* bullying (ie. intimidation, racial slurs - verbal,
written, social medial...)Possible Consequences:
* problem solving conversation
* school / community service
* contract created
* parent / guardian contacted
* in-school / out-of-school suspensionUnacceptable Incidents
These behaviours are highly disruptive. Repeated major incidents will be dealt with as unacceptable. These incidents may include:
* fighting (violence)
* verbal abuse
* throwing dangerous items (ie. rocks, snowballs, etc.)
* major theft or vandalism
* possession of or use of weapons
* extreme non-compliance with staff
* drugs, alcohol or tobacco/vape at schoolPossible Consequences:
* in-school / out-of-school suspension
* 1-10 day suspension or indefinite suspension (away from school, at the discretion of the Principal)

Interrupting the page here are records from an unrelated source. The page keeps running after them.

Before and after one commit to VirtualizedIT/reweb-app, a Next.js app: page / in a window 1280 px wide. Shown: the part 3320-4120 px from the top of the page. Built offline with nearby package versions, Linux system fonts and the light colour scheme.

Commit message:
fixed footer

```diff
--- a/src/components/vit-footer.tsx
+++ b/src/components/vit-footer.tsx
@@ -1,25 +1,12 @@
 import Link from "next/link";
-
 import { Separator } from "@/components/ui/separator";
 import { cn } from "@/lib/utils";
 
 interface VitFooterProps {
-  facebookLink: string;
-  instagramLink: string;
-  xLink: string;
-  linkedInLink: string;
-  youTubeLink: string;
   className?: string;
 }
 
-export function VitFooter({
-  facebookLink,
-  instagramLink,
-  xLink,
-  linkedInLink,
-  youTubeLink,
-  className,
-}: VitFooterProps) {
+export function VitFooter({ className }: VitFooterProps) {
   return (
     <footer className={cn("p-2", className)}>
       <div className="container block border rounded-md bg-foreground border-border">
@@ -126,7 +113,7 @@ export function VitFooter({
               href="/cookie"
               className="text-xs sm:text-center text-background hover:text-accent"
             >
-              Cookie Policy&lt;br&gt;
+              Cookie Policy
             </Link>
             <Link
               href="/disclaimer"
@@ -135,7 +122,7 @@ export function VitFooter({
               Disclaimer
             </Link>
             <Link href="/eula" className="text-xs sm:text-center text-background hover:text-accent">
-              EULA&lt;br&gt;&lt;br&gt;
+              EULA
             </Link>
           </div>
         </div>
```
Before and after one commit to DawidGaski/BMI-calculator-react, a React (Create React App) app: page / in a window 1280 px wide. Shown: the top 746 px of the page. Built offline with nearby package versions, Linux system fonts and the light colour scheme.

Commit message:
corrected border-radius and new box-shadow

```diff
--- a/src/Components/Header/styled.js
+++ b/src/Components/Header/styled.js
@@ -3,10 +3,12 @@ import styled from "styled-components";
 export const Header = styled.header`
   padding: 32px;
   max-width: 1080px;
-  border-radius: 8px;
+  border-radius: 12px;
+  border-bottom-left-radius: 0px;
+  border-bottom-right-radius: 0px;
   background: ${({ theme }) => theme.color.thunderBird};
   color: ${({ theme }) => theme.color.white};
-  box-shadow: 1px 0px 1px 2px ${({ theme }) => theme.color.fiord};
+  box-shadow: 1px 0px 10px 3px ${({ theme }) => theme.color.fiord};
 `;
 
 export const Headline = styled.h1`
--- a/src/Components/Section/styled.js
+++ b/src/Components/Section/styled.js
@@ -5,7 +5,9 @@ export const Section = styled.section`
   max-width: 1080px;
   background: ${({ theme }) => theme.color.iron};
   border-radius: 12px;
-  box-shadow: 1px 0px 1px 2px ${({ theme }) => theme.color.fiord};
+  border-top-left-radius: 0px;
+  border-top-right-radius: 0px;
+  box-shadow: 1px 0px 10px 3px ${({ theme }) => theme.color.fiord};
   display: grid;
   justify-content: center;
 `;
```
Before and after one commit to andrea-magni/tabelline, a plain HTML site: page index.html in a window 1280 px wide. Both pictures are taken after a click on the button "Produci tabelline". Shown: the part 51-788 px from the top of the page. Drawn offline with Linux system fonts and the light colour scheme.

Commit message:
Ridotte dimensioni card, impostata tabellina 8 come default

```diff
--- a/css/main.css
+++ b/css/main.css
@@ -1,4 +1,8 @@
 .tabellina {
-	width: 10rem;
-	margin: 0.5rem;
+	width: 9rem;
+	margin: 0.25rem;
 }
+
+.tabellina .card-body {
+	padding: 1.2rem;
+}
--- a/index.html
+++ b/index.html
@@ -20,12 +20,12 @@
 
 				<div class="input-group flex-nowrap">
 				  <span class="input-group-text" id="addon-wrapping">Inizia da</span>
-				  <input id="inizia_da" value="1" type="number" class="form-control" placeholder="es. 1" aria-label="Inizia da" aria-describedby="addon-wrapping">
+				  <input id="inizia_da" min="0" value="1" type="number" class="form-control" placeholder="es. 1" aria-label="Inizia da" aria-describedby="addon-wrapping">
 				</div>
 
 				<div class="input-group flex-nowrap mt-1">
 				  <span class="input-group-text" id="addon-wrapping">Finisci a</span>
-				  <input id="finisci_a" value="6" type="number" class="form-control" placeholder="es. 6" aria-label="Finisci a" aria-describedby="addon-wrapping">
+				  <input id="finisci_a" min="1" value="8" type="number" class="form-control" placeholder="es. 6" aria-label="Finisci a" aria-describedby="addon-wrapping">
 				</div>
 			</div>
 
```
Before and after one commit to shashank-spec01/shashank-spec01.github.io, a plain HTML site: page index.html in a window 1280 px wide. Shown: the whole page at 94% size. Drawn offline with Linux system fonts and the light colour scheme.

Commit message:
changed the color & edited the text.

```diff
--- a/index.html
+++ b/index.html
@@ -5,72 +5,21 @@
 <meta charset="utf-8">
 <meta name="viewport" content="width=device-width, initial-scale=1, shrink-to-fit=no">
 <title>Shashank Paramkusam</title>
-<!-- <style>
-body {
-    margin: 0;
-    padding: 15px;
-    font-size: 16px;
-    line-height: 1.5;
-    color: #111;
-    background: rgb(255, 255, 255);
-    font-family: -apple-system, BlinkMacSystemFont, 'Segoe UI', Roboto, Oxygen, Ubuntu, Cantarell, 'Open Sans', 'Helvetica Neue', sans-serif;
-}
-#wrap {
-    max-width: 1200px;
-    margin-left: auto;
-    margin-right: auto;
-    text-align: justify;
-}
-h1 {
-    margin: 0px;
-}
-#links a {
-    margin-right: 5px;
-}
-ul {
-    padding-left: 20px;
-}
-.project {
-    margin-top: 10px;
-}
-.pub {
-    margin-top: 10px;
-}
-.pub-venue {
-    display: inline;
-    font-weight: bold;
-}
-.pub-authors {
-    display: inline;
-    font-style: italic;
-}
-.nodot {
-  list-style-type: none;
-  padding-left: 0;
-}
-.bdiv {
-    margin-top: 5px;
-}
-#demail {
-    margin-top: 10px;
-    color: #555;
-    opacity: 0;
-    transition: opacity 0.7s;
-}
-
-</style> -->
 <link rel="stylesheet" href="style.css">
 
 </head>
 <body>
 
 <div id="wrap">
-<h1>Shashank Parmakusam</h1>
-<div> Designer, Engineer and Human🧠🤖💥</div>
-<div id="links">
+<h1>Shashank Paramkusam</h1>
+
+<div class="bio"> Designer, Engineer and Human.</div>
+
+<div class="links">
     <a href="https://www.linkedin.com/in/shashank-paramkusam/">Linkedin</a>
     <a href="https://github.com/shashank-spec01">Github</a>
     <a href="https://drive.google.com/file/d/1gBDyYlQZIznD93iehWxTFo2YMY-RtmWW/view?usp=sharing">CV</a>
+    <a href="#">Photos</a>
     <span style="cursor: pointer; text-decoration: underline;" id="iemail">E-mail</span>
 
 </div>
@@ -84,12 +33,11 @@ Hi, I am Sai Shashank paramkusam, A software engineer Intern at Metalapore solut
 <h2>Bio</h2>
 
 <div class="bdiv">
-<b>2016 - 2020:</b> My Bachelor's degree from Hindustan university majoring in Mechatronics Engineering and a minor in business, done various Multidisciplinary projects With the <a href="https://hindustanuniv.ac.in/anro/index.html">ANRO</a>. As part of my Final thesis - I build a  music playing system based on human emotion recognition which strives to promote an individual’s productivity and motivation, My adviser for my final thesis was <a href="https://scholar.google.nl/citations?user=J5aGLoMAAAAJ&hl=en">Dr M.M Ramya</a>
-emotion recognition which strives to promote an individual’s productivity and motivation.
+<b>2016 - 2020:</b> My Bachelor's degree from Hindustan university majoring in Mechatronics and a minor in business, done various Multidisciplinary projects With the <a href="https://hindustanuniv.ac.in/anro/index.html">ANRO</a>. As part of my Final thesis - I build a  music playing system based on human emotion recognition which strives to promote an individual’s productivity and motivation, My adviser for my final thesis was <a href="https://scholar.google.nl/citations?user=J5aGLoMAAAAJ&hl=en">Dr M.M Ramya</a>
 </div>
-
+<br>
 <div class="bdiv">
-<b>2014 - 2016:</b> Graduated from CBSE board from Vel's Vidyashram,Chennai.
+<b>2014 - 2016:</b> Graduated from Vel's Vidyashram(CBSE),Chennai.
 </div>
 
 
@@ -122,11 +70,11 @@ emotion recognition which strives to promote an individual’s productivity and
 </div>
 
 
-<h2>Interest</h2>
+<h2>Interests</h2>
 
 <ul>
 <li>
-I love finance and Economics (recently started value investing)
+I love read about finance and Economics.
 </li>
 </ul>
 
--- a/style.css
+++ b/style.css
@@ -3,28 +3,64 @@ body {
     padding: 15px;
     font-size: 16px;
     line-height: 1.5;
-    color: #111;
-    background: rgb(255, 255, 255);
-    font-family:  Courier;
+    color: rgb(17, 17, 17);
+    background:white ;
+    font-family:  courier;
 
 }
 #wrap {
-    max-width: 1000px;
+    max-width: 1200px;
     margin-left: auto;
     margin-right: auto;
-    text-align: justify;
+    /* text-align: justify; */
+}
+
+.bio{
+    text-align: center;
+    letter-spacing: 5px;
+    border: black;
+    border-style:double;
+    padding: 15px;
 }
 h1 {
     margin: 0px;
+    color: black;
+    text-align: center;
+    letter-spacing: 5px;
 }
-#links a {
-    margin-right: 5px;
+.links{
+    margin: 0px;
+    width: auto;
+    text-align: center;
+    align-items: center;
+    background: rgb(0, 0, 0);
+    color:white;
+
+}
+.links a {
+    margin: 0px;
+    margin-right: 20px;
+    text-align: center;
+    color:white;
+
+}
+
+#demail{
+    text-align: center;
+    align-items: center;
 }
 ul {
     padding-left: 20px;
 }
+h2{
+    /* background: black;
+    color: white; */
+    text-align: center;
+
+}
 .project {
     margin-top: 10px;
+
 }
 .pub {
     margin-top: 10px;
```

* legal intervention (ie. R.C.M.P.)Notification
Depending on the severity of the infraction parents of student offenders and student victims may be notified. The school will also inform other parties as necessary. For example, in case of illegal activity, the R.C.M.P. will be notified or if the safety or well-being of a child is in question, the Ministry of Children and Families will be notified.
*Note: Students may
be disciplined for violations which occur going to and from school, off school
property and outside of regular school hours, if such violations adversely
affect students or the operation of any school.Steps to Self-Discipline & Support Services
When helping students solve their problems, teachers, supervisors and administrators will use the following steps as a guide:Step 1.
Listen to the student explain the problem as he/she sees it. The emphasis is on listening without bias at this point. (It is not the time to be judgmental or coercive!)Step 2.
Clarify details and facts with the student and any other participants, victims and/or witnesses as necessary. This can be crucial to giving a reasonable, logical consequence or in developing a fair plan of restitution.Step 3.
CRUCIAL: The adult must decide on the severity of the problem and how to help the student solve it. Many problems can be dealt with on the spot (ie. running in the halls) and do not require much more than a logical consequence (ie. “go back and show me how it should be done properly”).Step 4.
Use the 4 main questions to help the student to think about the problem and develop a plan to correct it. The questions can be worded in many different ways but their intent should be the same. Note: This step can be done verbally or by using the “Behaviour Support Activity” form to put it in writing which then can be used to guide the discussion to help correct the behaviour. The key to a restitution plan is that the student takes ownership for the problem and the solution, not the teacher or administrator.The 4 questions are as follows:
– What do you really want? What are your beliefs about this? How do you really want it to be?
– What are you doing to get what you want? What have you tried?
– Is it working for you? Do you feel good about it?
– What can you do differently to make it right? What would help solve this problem? (ie. Make a Plan of Restitution)